This is not an uncommon irritation. Given the choice, the majority of us would probably rather not listen to a coworker go to town on a sandwich in the cube next to us. But in some cases, extreme aversions to these kinds of sounds can indicate an actual condition called misophonia, or the "hatred of sound".
The Academic Medical Center (AMC) of Amsterdam has been conducting research on the condition for the past few years.
Although it has yet to be widely recognized as a formal medical condition, AMC psychiatrist Arjan Schroeder claims this is anything but a rare disorder.
"For the people that come here, the symptoms are so severe that they are clearly suffering," he says. "They can't eat together with others, sleep in the same room, or even go to work. Misophonia has so much effect on them, that they start avoiding places. And that only makes it worse."
Okay, that certainly sounds like much more than just a mildly annoying part of one's day.
Schroeder and his collaborator Professor Damian Denys have published an article that argues for the legitimacy of misophonia as a disorder, but it looks like they still have some work to do when it comes to convincing the medical community.
If you're reading this and freaking out that you may have an undiagnosed condition, rest easy. According to Schroeder and Denys, misophonia exists on a wide spectrum, like most psychological disorders. There's a large portion of people who experience it on a small scale—you know, like when you roll your eyes as the dude loudly chewing gum next to you on the train.
But for those of us whose symptoms are more severe, there could be a wait before legitimate resources are available for treatment.

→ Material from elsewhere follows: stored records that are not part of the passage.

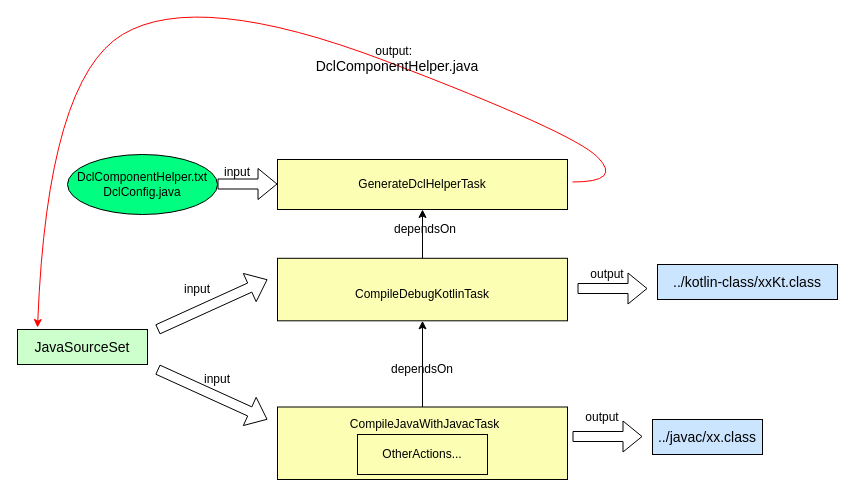
Earlier version of the draw.io diagram page "Page-3" (3 of 22) of T9.drawio (shinecjj/UML). Source tidied: cells renumbered, new cells numbered last; positions are measured from the earlier drawing's top-left corner, leaving out a move shared by most shapes. Both pictures are drawn from the tidied source at 100%, with x=0, y=0 at pixel (17, -11).
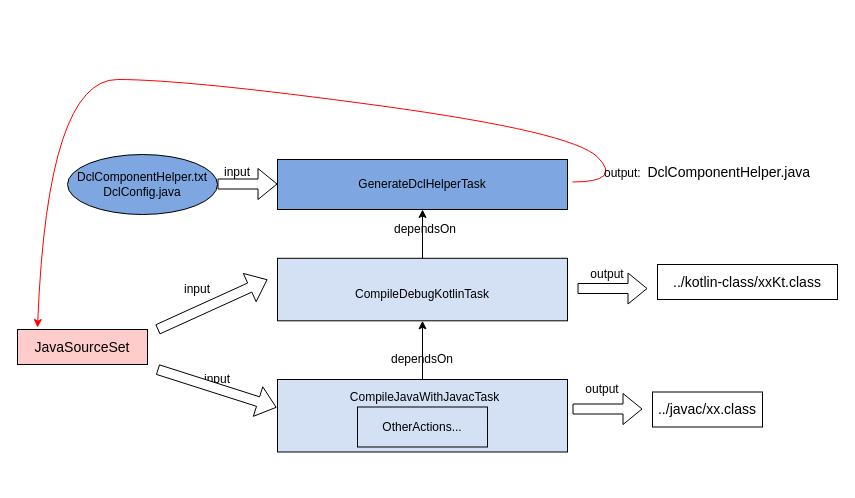
After the change.

Change to the diagram source:
```diff
@@
-    <mxCell id="2" style="rounded=0;whiteSpace=wrap;html=1;strokeColor=#000000;fillColor=#FCFFB3;" parent="1" vertex="1">
-      <mxGeometry x="260" y="417.5" width="290" height="72.5" as="geometry" />
+    <mxCell id="2" style="rounded=0;whiteSpace=wrap;html=1;strokeColor=#000000;fillColor=#D4E1F5;" parent="1" vertex="1">
+      <mxGeometry x="260" y="390" width="290" height="72.5" as="geometry" />
     </mxCell>
     <mxCell id="3" value="CompileJavaWithJavacTask" style="text;html=1;strokeColor=none;fillColor=none;align=center;verticalAlign=middle;whiteSpace=wrap;rounded=0;" parent="1" vertex="1">
-      <mxGeometry x="330" y="425" width="155" height="20" as="geometry" />
+      <mxGeometry x="330" y="397.5" width="155" height="20" as="geometry" />
     </mxCell>
-    <mxCell id="4" value="OtherActions..." style="rounded=0;whiteSpace=wrap;html=1;strokeColor=#000000;fillColor=#FCFFB3;" parent="1" vertex="1">
-      <mxGeometry x="340" y="445" width="130" height="40" as="geometry" />
+    <mxCell id="4" value="OtherActions..." style="rounded=0;whiteSpace=wrap;html=1;strokeColor=#000000;fillColor=#D4E1F5;" parent="1" vertex="1">
+      <mxGeometry x="340" y="417.5" width="130" height="40" as="geometry" />
     </mxCell>
-    <mxCell id="5" value="&lt;span style=&quot;font-size: 14px&quot;&gt;JavaSourceSet&lt;/span&gt;" style="rounded=0;whiteSpace=wrap;html=1;strokeColor=#000000;fillColor=#CCFFCC;" parent="1" vertex="1">
+    <mxCell id="5" value="&lt;span style=&quot;font-size: 14px&quot;&gt;JavaSourceSet&lt;/span&gt;" style="rounded=0;whiteSpace=wrap;html=1;strokeColor=#000000;fillColor=#FFCCCC;" parent="1" vertex="1">
       <mxGeometry y="340" width="130" height="35" as="geometry" />
     </mxCell>
@@
     <mxCell id="7" style="shape=flexArrow;endArrow=classic;html=1;fillColor=#FFFFFF;" parent="1" edge="1">
       <mxGeometry relative="1" as="geometry">
-        <mxPoint x="555" y="447" as="sourcePoint" />
-        <mxPoint x="625" y="447" as="targetPoint" />
+        <mxPoint x="555" y="419.5" as="sourcePoint" />
+        <mxPoint x="625" y="419.5" as="targetPoint" />
       </mxGeometry>
     </mxCell>
     <mxCell id="8" value="output" style="text;html=1;strokeColor=none;fillColor=none;align=center;verticalAlign=middle;whiteSpace=wrap;rounded=0;" parent="1" vertex="1">
-      <mxGeometry x="565" y="417.5" width="40" height="20" as="geometry" />
+      <mxGeometry x="565" y="390" width="40" height="20" as="geometry" />
     </mxCell>
-    <mxCell id="9" value="&lt;span style=&quot;font-size: 14px&quot;&gt;../javac/xx.class&lt;/span&gt;" style="rounded=0;whiteSpace=wrap;html=1;strokeColor=#000000;fillColor=#CCE5FF;" parent="1" vertex="1">
-      <mxGeometry x="635" y="430" width="110" height="35" as="geometry" />
+    <mxCell id="9" value="&lt;span style=&quot;font-size: 14px&quot;&gt;../javac/xx.class&lt;/span&gt;" style="rounded=0;whiteSpace=wrap;html=1;strokeColor=#000000;fillColor=none;" parent="1" vertex="1">
+      <mxGeometry x="635" y="402.5" width="110" height="35" as="geometry" />
     </mxCell>
@@
-    <mxCell id="11" style="rounded=0;whiteSpace=wrap;html=1;strokeColor=#000000;fillColor=#FCFFB3;" parent="1" vertex="1">
+    <mxCell id="11" style="rounded=0;whiteSpace=wrap;html=1;strokeColor=#000000;fillColor=#D4E1F5;" parent="1" vertex="1">
       <mxGeometry x="260" y="268.8" width="290" height="62.5" as="geometry" />
     </mxCell>
@@
     <mxCell id="14" value="dependsOn" style="text;html=1;strokeColor=none;fillColor=none;align=center;verticalAlign=middle;whiteSpace=wrap;rounded=0;" parent="1" vertex="1">
-      <mxGeometry x="385" y="370" width="40" height="20" as="geometry" />
+      <mxGeometry x="385" y="360" width="40" height="20" as="geometry" />
     </mxCell>
-    <mxCell id="15" style="shape=flexArrow;endArrow=classic;html=1;strokeColor=#000000;fillColor=#FFFFFF;" parent="1" edge="1">
+    <mxCell id="15" style="shape=flexArrow;endArrow=classic;html=1;strokeColor=#000000;fillColor=#FFFFFF;entryX=-0.003;entryY=0.386;entryDx=0;entryDy=0;entryPerimeter=0;" parent="1" edge="1" target="2">
       <mxGeometry relative="1" as="geometry">
         <mxPoint x="140" y="380" as="sourcePoint" />
-        <mxPoint x="250" y="430" as="targetPoint" />
       </mxGeometry>
     </mxCell>
@@
-    <mxCell id="18" value="&lt;span style=&quot;font-size: 14px&quot;&gt;../kotlin-class/xxKt.class&lt;/span&gt;" style="rounded=0;whiteSpace=wrap;html=1;strokeColor=#000000;fillColor=#CCE5FF;" parent="1" vertex="1">
+    <mxCell id="18" value="&lt;span style=&quot;font-size: 14px&quot;&gt;../kotlin-class/xxKt.class&lt;/span&gt;" style="rounded=0;whiteSpace=wrap;html=1;strokeColor=#000000;fillColor=none;" parent="1" vertex="1">
       <mxGeometry x="640" y="275" width="180" height="35" as="geometry" />
     </mxCell>
@@
-    <mxCell id="21" value="GenerateDclHelperTask" style="rounded=0;whiteSpace=wrap;html=1;strokeColor=#000000;fillColor=#FCFFB3;" parent="1" vertex="1">
+    <mxCell id="21" value="GenerateDclHelperTask" style="rounded=0;whiteSpace=wrap;html=1;strokeColor=#000000;fillColor=#7EA6E0;" parent="1" vertex="1">
       <mxGeometry x="260" y="170" width="290" height="50" as="geometry" />
     </mxCell>
@@
-    <mxCell id="24" value="&lt;span&gt;DclComponentHelper.txt&lt;br&gt;&lt;/span&gt;DclConfig.java" style="ellipse;whiteSpace=wrap;html=1;strokeColor=#000000;fillColor=#00FF80;" parent="1" vertex="1">
+    <mxCell id="24" value="&lt;span&gt;DclComponentHelper.txt&lt;br&gt;&lt;/span&gt;DclConfig.java" style="ellipse;whiteSpace=wrap;html=1;strokeColor=#000000;fillColor=#7EA6E0;" parent="1" vertex="1">
       <mxGeometry x="50" y="165" width="150" height="60" as="geometry" />
     </mxCell>
     <mxCell id="25" style="curved=1;endArrow=classic;html=1;strokeColor=#FF0000;fillColor=#FFFFFF;entryX=0.154;entryY=-0.057;entryDx=0;entryDy=0;entryPerimeter=0;" parent="1" edge="1" target="5">
       <mxGeometry relative="1" as="geometry">
         <mxPoint x="555" y="192.5" as="sourcePoint" />
         <Array as="points">
           <mxPoint x="605" y="192.5" />
           <mxPoint x="555" y="142.5" />
-          <mxPoint x="180" />
+          <mxPoint x="170" y="90" />
           <mxPoint x="30" y="90" />
         </Array>
       </mxGeometry>
     </mxCell>
-    <mxCell id="26" value="output:&amp;nbsp;&amp;nbsp;&lt;br&gt;&lt;span style=&quot;font-family: &amp;#34;helvetica&amp;#34; ; font-size: 14px&quot;&gt;DclComponentHelper.java&lt;/span&gt;" style="text;html=1;strokeColor=none;fillColor=none;align=center;verticalAlign=middle;whiteSpace=wrap;rounded=0;" parent="1" vertex="1">
-      <mxGeometry x="360" y="60" width="40" height="20" as="geometry" />
+    <mxCell id="26" value="output:&amp;nbsp;&amp;nbsp;&lt;span style=&quot;font-family: &amp;#34;helvetica&amp;#34; ; font-size: 14px&quot;&gt;DclComponentHelper.java&lt;/span&gt;" style="text;html=1;strokeColor=none;fillColor=none;align=center;verticalAlign=middle;whiteSpace=wrap;rounded=0;" parent="1" vertex="1">
+      <mxGeometry x="605" y="172.5" width="170" height="20" as="geometry" />
     </mxCell>
```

Hopefully the work being done at the AMC will continue gaining, so those who need help can receive it.